Gary McClain, PhD, is a therapist who specializes in helping clients deal with the emotional impact of chronic and life-threatening illnesses.
Life isn’t easy when you’re prone toward anxious thinking. And let me be honest: helping clients who are anxious thinkers is also challenging for therapists. I will give you a recent example.
A client I’ll call Anthony was telling me about some anxious thoughts he was having. “I just moved to a new regimen, and my doctor encouraged me to take it one day at a time while we see how it’s going to work. That sounded like a good idea until I started to get a little anxious about how it might affect me. When I’m not feeling well, getting anxious makes me feel worse. So I started getting even more anxious about the possibility of my anxiety getting out of control and really making myself feel bad. It’s like a domino effect.”
Anxious thinking is more than just being worried about something that might happen. As Anthony’s story illustrates, anxious thinking is more complicated than that. Anthony was anxious about getting anxious.
Anxious thinking is something that is not at all uncommon among individuals who live with chronic conditions. Learning to cope with anxious thoughts can be challenging, especially when your well-being is involved.
Anxious thinking can be hardwired in our minds. But it can be unwired.
Our minds can be tenacious. Thought patterns are established early in life. We learn to think a certain way, the patterns become familiar, and they continue even if they cause us discomfort. So over time, the way we think about stressful or potentially stressful situations, for example, becomes hardwired.
Here’s the pattern that Anthony experiences: His chronic condition presents him with a situation, like a medication change, that he expects will make him feel anxious. He may even be starting to feel some anxiety creeping in. And he sure doesn’t want to feel that way. So sure enough, the possibility that he might feel even more anxious dials up his anxiety. Anxious thoughts pile onto anxious thoughts and, sooner or later, Anthony’s anxiety is through the roof.
Yes, anxious about getting anxious.
But that doesn’t mean it isn’t possible to undo that hardwiring and rewire our minds to stop creating more anxiety.
What about you? Are there times when you expect to feel anxious and then get anxious? Here are some ideas for better coping when you find yourself edging in this direction:
Engage your rational mind. If you have anxious thoughts and feelings that accompany them coming at you from all directions, make the decision not to follow them down the rabbit hole. Say something to yourself like, “This situation is really pushing my anxiety button. But I don’t have to get derailed. There’s another way to look at this.”

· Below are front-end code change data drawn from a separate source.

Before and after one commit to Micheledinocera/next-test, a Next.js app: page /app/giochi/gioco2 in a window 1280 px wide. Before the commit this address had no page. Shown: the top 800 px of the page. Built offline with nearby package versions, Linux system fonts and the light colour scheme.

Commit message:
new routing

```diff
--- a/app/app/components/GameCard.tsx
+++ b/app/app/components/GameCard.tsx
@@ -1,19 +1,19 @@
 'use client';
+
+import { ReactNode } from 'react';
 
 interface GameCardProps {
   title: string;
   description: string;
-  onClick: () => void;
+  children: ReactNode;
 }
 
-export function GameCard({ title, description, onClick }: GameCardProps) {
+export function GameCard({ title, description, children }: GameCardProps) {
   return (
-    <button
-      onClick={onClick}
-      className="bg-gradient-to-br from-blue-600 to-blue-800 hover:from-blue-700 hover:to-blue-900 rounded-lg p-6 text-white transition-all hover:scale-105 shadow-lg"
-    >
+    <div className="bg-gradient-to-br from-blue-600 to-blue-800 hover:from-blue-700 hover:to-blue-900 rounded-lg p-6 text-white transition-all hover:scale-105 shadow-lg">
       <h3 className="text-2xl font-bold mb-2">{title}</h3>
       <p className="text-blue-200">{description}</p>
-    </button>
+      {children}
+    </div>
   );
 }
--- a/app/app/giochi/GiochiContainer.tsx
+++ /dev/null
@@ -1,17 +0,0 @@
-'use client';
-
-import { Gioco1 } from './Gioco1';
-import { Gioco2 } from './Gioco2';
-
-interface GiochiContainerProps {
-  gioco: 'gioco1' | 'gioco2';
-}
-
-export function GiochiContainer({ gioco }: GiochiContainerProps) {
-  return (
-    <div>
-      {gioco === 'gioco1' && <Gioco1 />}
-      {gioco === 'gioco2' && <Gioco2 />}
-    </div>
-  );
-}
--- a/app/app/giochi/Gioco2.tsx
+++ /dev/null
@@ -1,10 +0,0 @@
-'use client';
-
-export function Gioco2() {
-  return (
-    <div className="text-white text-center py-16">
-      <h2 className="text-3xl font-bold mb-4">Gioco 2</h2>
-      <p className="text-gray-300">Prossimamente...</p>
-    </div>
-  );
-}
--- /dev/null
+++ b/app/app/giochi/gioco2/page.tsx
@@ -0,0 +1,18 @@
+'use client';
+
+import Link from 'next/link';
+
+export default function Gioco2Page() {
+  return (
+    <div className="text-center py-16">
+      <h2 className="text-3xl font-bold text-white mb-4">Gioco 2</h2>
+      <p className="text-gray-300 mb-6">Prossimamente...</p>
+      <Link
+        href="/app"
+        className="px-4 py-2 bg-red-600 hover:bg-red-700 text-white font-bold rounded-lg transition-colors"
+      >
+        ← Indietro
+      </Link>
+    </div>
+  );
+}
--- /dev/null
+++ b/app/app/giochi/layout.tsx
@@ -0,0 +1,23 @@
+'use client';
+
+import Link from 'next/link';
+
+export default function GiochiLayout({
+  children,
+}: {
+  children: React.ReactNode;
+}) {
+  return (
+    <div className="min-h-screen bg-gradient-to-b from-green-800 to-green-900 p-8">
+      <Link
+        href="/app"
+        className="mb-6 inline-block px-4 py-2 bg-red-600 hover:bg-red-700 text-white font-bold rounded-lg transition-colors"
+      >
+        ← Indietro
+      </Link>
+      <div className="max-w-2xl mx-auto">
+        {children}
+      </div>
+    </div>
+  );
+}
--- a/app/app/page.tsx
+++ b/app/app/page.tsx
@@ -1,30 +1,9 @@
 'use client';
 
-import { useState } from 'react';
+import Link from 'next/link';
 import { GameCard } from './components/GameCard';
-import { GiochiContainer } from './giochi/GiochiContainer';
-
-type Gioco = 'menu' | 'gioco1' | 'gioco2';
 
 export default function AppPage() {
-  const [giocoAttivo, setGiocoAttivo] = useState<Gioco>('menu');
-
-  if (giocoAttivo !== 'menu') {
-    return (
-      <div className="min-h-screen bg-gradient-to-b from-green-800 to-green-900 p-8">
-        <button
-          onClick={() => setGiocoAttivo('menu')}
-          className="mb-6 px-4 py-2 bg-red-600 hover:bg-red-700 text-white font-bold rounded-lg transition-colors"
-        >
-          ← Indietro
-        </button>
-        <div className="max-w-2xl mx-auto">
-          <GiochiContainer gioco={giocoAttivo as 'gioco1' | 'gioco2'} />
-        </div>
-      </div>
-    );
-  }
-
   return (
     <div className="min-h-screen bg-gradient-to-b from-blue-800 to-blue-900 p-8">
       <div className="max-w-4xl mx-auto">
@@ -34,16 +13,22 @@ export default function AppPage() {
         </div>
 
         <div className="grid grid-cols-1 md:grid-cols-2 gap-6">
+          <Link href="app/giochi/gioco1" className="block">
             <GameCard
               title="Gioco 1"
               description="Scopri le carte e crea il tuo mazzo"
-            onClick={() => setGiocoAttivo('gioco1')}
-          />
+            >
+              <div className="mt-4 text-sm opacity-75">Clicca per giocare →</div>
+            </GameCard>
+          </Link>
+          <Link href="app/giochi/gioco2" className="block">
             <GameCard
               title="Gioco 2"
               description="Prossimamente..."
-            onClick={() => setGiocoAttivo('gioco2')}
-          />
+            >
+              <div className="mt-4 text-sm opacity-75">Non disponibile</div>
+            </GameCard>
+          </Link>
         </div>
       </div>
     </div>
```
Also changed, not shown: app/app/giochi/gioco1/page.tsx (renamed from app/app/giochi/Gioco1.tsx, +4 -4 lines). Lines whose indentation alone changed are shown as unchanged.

Give yourself reasons not to be anxious. That urge to get anxious about getting anxious can be soothed with your own self-talk. Calmly go through a list of reasons why being anxious just plain isn’t useful. Here a good one for you: “Whether I am anxious or not doesn’t affect the outcome.” Or, “Getting anxious is not going to solve the problem or make it go away.”
Or just plain old tell yourself to stop! This is called thought stopping and it’s proven to work. “Stop it. We’re not going down this road.”
Don’t give power to your anxious thoughts. The more you fight anxiety, the more power you give it. So, as much as possible, take your focus away from the thoughts that are telling you that anxiety is on its way. And focus toward doing what you can to keep yourself calm.
Self-soothe. You can do this through self-talk and through action. Talk yourself “off the ceiling” with calming self-talk. Repeat to yourself phrases like, “You’re okay.” “You’ve got a good doctor and lots of support.” “You’ve got what it takes to deal with anything you have to face.” Do things that have helped to calm you down in the past, like taking a walk, listening to music, getting exercise. It might help to think of those things as a toolkit you can reach into whenever you need something to help you keep your cool when anxious thoughts are bubbling up.
Accept that some anxiety is normal. We all feel anxious at times. Anxiety is uncomfortable, but it doesn’t have to overwhelm you. So don’t turn it into a catastrophe. Tell yourself, “It’s normal to feel some anxiety. If I do feel anxious, it will go away, like it always does.”
Get support. Sitting down with a friend or family member and talking things out is a great way to keep anxious thoughts at a distance. Vent as needed. Release any pent-up feelings. Ask for help in maintaining your optimism.
Power up. Start with staying on top of your self-care regimen. When you’re on top of everything you need to do to take good care of yourself, you have one very big reason to have peace of mind. Sure, you can’t control everything. But knowing you are taking control where you can is empowering. And empowerment stands up to anxiety any day.
Anxiety does not have to be your destiny. So often, my clients who are anxious about being anxious assume that this is just the way they are. Sure, these anxious thought patterns are hardwired. But you can change your mental wiring through the power of your rational mind. It takes time and patience.
You and your anxious thoughts. Fearing becoming anxious only opens the door to more anxious thoughts. Relax. You’ve felt anxious before. Maintain your perspective. You’ve got the tools you need to cope with anxious thoughts and the feelings that result. It all starts with using the power of your mind.
Do you struggle with anxiety? What helps? Share your advice by commenting below.